February 2009 – “In recent years, there were more than 16,000 homicides in the United States. Drunk drivers killed 17,000 innocent victims. All forms of cancer took half a million lives – nearly 1,500 a day. And yet the most prolific killer of our time remains an ugly secret, cloaked in darkness. It takes over one million lives each year, nearly 3,000 each day. And for each life taken, there can be overwhelming collateral damage.”
These are the opening lines of a DVD documentary titled Beyond the Dark Valley (www.beyondthedarkvalley.org), co-produced by The Justice Foundation (TJF) as part of its Operation Outcry project. TJF is a non-profit litigation firm “founded in 1993 to protect the fundamental freedoms and rights essential to the preservation of American society.”
AFA has partnered with TJF to help bring hope and healing to men, women and families damaged by abortion. In coordination with National Sanctity of Human Life Day observed January 18, AFA plans to begin streaming the 30-minute presentation.
“We believe in what The Justice Foundation is doing through this project, and we’re honored to support it,” said Tim Wildmon, president of AFA.
According to Tracy Reynolds, producer of the documentary’s parent series, Faces of Abortion, “This compelling program tells three stories of women and men who have been harmed by abortion, includes medical and scientific evidence and encourages anyone who is hurting to call the National Helpline for Abortion Recovery and receive hope and healing through a program in their area.”
Beyond the Dark Valley is co-hosted by Olympic swimmer Josh Davis and post-abortive mother Molly White who take viewers on an informative journey from death to life while correcting common myths about abortion. Real-life experiences reveal the reality of abortion and how its consequences affect more than just the woman and child.
Although the damage is deep and dark, the future can be bright for those who are forgiven and set free by Christ.
A voice of change
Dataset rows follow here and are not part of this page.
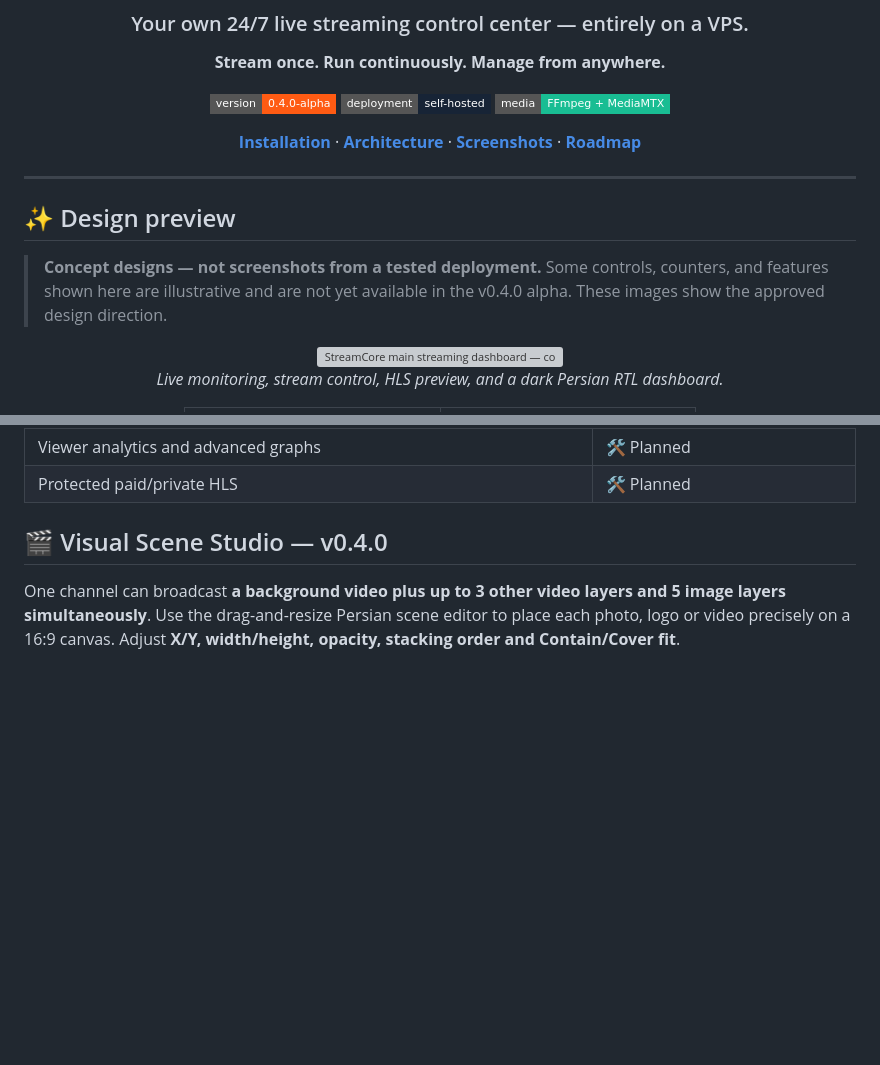
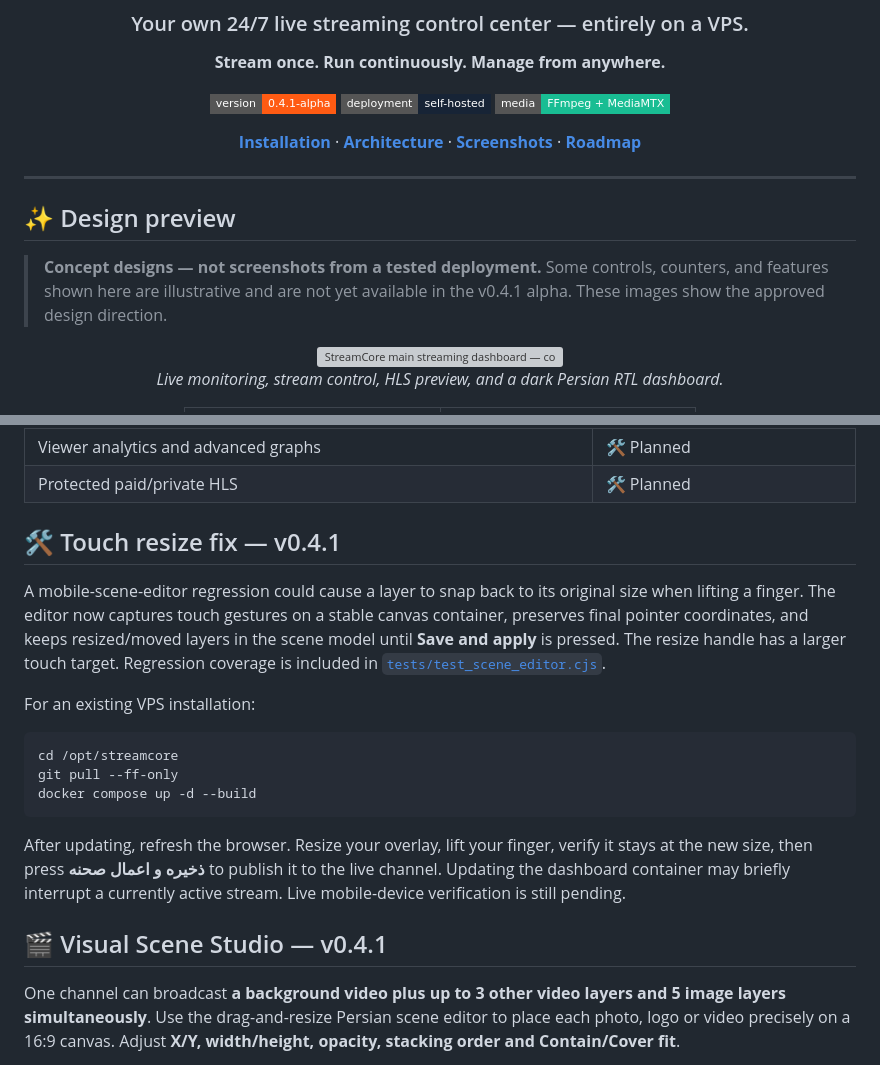
Before and after one commit to hazhanhasani/obs-, a Markdown page: README.md, 2 parts joined by grey strips. GitHub-like rendering; badges without logos; blank space fills up the shorter version; grey boxes are pictures that could not be loaded.

Commit message:
docs(release): publish v0.4.1 touch resize regression fix

````diff
--- a/README.md
+++ b/README.md
@@ -6,7 +6,7 @@
 
 **Stream once. Run continuously. Manage from anywhere.**
 
-[![Version](https://img.shields.io/badge/version-0.4.0--alpha-ff5b13?style=flat-square)](https://github.com/hazhanhasani/obs-)
+[![Version](https://img.shields.io/badge/version-0.4.1--alpha-ff5b13?style=flat-square)](https://github.com/hazhanhasani/obs-)
 [![Self Hosted](https://img.shields.io/badge/deployment-self--hosted-172436?style=flat-square)](https://github.com/hazhanhasani/obs-)
 [![Powered by](https://img.shields.io/badge/media-FFmpeg%20%2B%20MediaMTX-19bd93?style=flat-square)](https://github.com/hazhanhasani/obs-)
 
@@ -18,7 +18,7 @@
 
 ## ✨ Design preview
 
-> **Concept designs — not screenshots from a tested deployment.** Some controls, counters, and features shown here are illustrative and are not yet available in the v0.4.0 alpha. These images show the approved design direction.
+> **Concept designs — not screenshots from a tested deployment.** Some controls, counters, and features shown here are illustrative and are not yet available in the v0.4.1 alpha. These images show the approved design direction.
 
 <div align="center">
 
@@ -64,7 +64,29 @@ Unlike a traditional desktop-based streaming setup, **StreamCore runs its media
 | Viewer analytics and advanced graphs | 🛠️ Planned |
 | Protected paid/private HLS | 🛠️ Planned |
 
-## 🎬 Visual Scene Studio — v0.4.0
+## 🛠️ Touch resize fix — v0.4.1
+
+A mobile-scene-editor regression could cause a layer to snap back to its original
+size when lifting a finger. The editor now captures touch gestures on a stable
+canvas container, preserves final pointer coordinates, and keeps resized/moved
+layers in the scene model until **Save and apply** is pressed. The resize handle
+has a larger touch target. Regression coverage is included in
+[`tests/test_scene_editor.cjs`](tests/test_scene_editor.cjs).
+
+For an existing VPS installation:
+
+```bash
+cd /opt/streamcore
+git pull --ff-only
+docker compose up -d --build
+```
+
+After updating, refresh the browser. Resize your overlay, lift your finger,
+verify it stays at the new size, then press **ذخیره و اعمال صحنه** to publish it
+to the live channel. Updating the dashboard container may briefly interrupt a
+currently active stream. Live mobile-device verification is still pending.
+
+## 🎬 Visual Scene Studio — v0.4.1
 
 One channel can broadcast **a background video plus up to 3 other video layers and 5 image layers simultaneously**. Use the drag-and-resize Persian scene editor to place each photo, logo or video precisely on a 16:9 canvas. Adjust **X/Y, width/height, opacity, stacking order and Contain/Cover fit**.
 
````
One of the key components for recovery is for victims to admit they have been hurt by abortion. Speaking out is also beneficial to others in similar situations as well as to government officials, activists and lobbyists who are seeking to put an end to abortion by overturning Roe v. Wade, which legalized abortion on demand in 1973.
That’s why Beyond the Dark Valley asks men and women who have experienced abortion first hand to go to www.operationoutcry.org and publicly share their stories of devastation and heartache by filling out a declarations form, a document that is legally admissible as testimony in a federal court of law. The forms will be sent to the U.S. Supreme Court to prove abortion does hurt and causes grave consequences. Operation Outcry’s goal is to collect one million declarations as legally permissive evidence for the basis of future rulings.
A tool and a ministry
Beyond the Dark Valley was created from stories shared on Faces of Abortion, a television series from TJF that airs weekly on Sky Angel, Dish Network, Angel 1 and 2, and CNL Television.
“Faces of Abortion is the only television program that tells powerful stories of women and men who have been harmed by abortion,” Reynolds explained.
It, too, offers them prayer, hope and healing as well as referring viewers to the National Helpline for Abortion Recovery (1-866-482-LIFE) where women and men who have personally experienced abortion listen to callers, pray with them and refer them to a local abortion recovery program.
“The National Helpline has received thousands of calls as a result of this program,” Reynolds said.
Faces of Abortion is in its fifth season and is impacting not only its viewers, but also those behind the series, hosted by Cindy Collins and directed and co-produced by KPLE TV in Killeen, Texas.
“Women and men travel to Killeen from all over the country to appear on this program, and they always experience even more healing and a chance to share with others who have been through the same experience,” Reynolds explained.
“It is an amazing experience to be on the set,” Reynolds added. For example, Catherine Mason, the 82-year-old owner of KPLE, has given generously to the program, including providing homemade lunches during filming.
“This program is an educational tool, but it is also a ministry,” Reynolds said. “Everyone involved in the production has had their hearts touched by the stories.”
And viewers are finding the same to be true in their own lives.